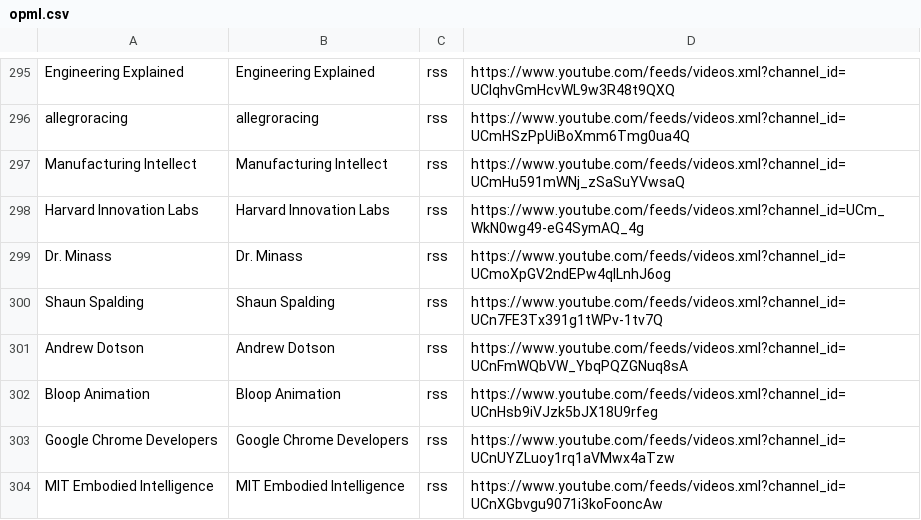
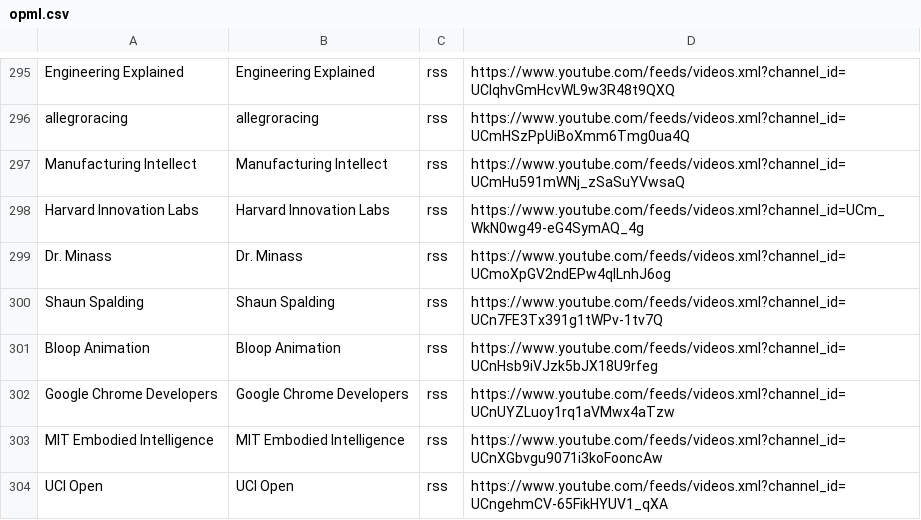
Before and after one commit to Xapien-Labs/academy-wiki, a CSV file: _domains/_cache/opml.csv, drawn as a sheet; only a part is shown, gaps mark what is left out; the shorter side is filled out with more unchanged rows; the diff names each change by its address in the sheet, - before the commit and + after, or states it on an @@ line.

Commit message:
edits

```diff
--- a/_domains/_cache/opml.csv
+++ b/_domains/_cache/opml.csv
-row 301: Andrew Dotson | Andrew Dotson | rss | https://www.youtube.com/feeds/videos.xml?channel_id=UCnFmWQbVW_YbqPQZGNuq8sA
```
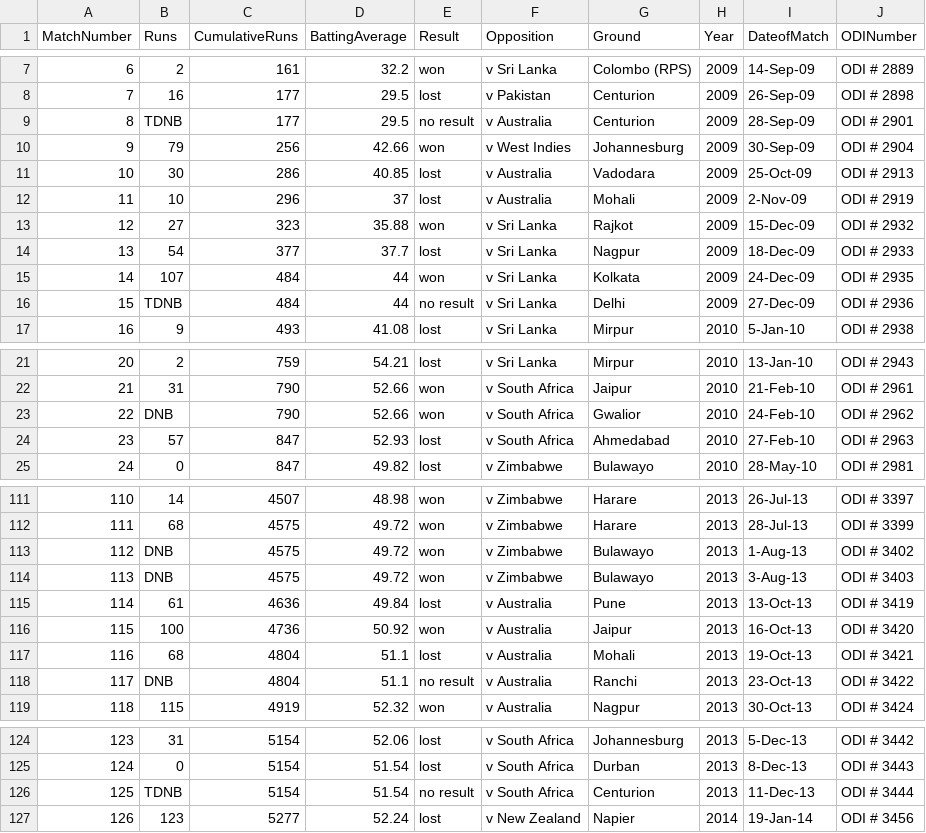
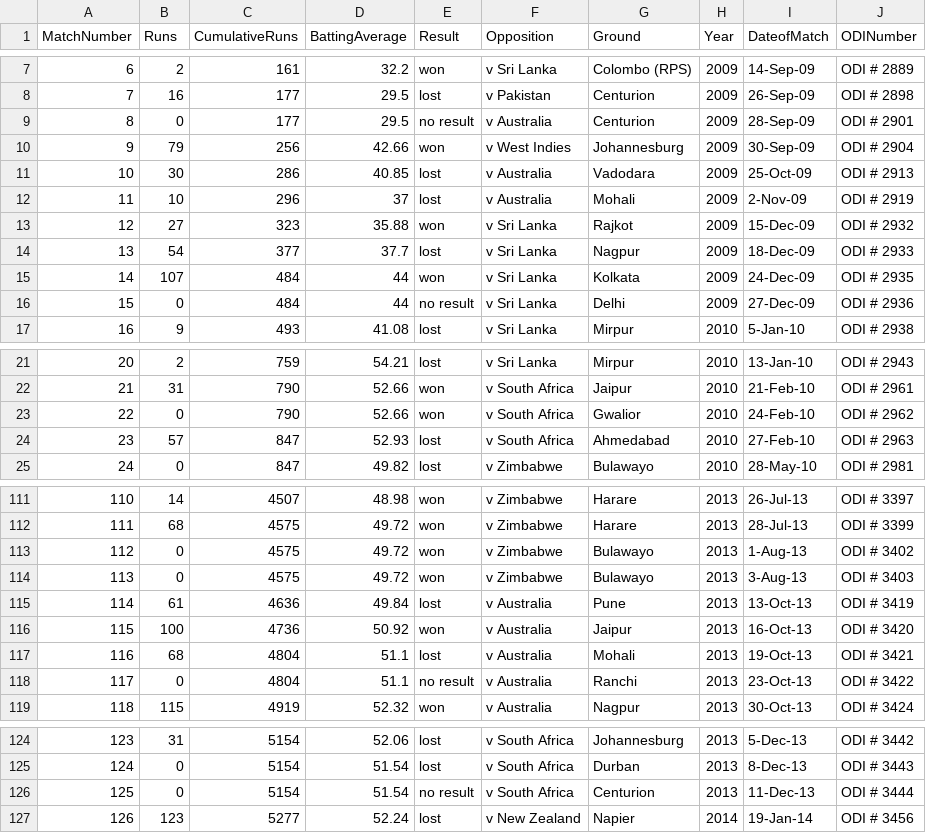
Before and after one commit to arnabsaha16/sachinvskohli, a CSV file: Virat_ODI.csv, drawn as a sheet; only a part is shown, gaps mark what is left out; the diff covers the shown part only.

Commit message:
Add files via upload

```diff
--- a/Virat_ODI.csv
+++ b/Virat_ODI.csv
@@ -8,3 +8,3 @@ MatchNumber,Runs,CumulativeRuns,BattingAverage,Result,Opposition,Ground,Year,Dat
 7,16,177,29.5,lost,v Pakistan,Centurion,2009,26-Sep-09,ODI # 2898
-8,TDNB,177,29.5,no result,v Australia,Centurion,2009,28-Sep-09,ODI # 2901
+8,0,177,29.5,no result,v Australia,Centurion,2009,28-Sep-09,ODI # 2901
 9,79,256,42.66,won,v West Indies,Johannesburg,2009,30-Sep-09,ODI # 2904
@@ -15,3 +15,3 @@ MatchNumber,Runs,CumulativeRuns,BattingAverage,Result,Opposition,Ground,Year,Dat
 14,107,484,44,won,v Sri Lanka,Kolkata,2009,24-Dec-09,ODI # 2935
-15,TDNB,484,44,no result,v Sri Lanka,Delhi,2009,27-Dec-09,ODI # 2936
+15,0,484,44,no result,v Sri Lanka,Delhi,2009,27-Dec-09,ODI # 2936
 16,9,493,41.08,lost,v Sri Lanka,Mirpur,2010,5-Jan-10,ODI # 2938
@@ -22,3 +22,3 @@ MatchNumber,Runs,CumulativeRuns,BattingAverage,Result,Opposition,Ground,Year,Dat
 21,31,790,52.66,won,v South Africa,Jaipur,2010,21-Feb-10,ODI # 2961
-22,DNB,790,52.66,won,v South Africa,Gwalior,2010,24-Feb-10,ODI # 2962
+22,0,790,52.66,won,v South Africa,Gwalior,2010,24-Feb-10,ODI # 2962
 23,57,847,52.93,lost,v South Africa,Ahmedabad,2010,27-Feb-10,ODI # 2963
@@ -112,4 +112,4 @@ MatchNumber,Runs,CumulativeRuns,BattingAverage,Result,Opposition,Ground,Year,Dat
 111,68,4575,49.72,won,v Zimbabwe,Harare,2013,28-Jul-13,ODI # 3399
-112,DNB,4575,49.72,won,v Zimbabwe,Bulawayo,2013,1-Aug-13,ODI # 3402
-113,DNB,4575,49.72,won,v Zimbabwe,Bulawayo,2013,3-Aug-13,ODI # 3403
+112,0,4575,49.72,won,v Zimbabwe,Bulawayo,2013,1-Aug-13,ODI # 3402
+113,0,4575,49.72,won,v Zimbabwe,Bulawayo,2013,3-Aug-13,ODI # 3403
 114,61,4636,49.84,lost,v Australia,Pune,2013,13-Oct-13,ODI # 3419
@@ -117,3 +117,3 @@ MatchNumber,Runs,CumulativeRuns,BattingAverage,Result,Opposition,Ground,Year,Dat
 116,68,4804,51.1,lost,v Australia,Mohali,2013,19-Oct-13,ODI # 3421
-117,DNB,4804,51.1,no result,v Australia,Ranchi,2013,23-Oct-13,ODI # 3422
+117,0,4804,51.1,no result,v Australia,Ranchi,2013,23-Oct-13,ODI # 3422
 118,115,4919,52.32,won,v Australia,Nagpur,2013,30-Oct-13,ODI # 3424
@@ -125,3 +125,3 @@ MatchNumber,Runs,CumulativeRuns,BattingAverage,Result,Opposition,Ground,Year,Dat
 124,0,5154,51.54,lost,v South Africa,Durban,2013,8-Dec-13,ODI # 3443
-125,TDNB,5154,51.54,no result,v South Africa,Centurion,2013,11-Dec-13,ODI # 3444
+125,0,5154,51.54,no result,v South Africa,Centurion,2013,11-Dec-13,ODI # 3444
 126,123,5277,52.24,lost,v New Zealand,Napier,2014,19-Jan-14,ODI # 3456
```
Also changed, not shown: 2 edited cells elsewhere in this file.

> [PROMPT] Look back over the material above and state how many lines hold the word "Centurion". Write the number and nothing else.

> [RESULT OF THIS EXERCISE] 5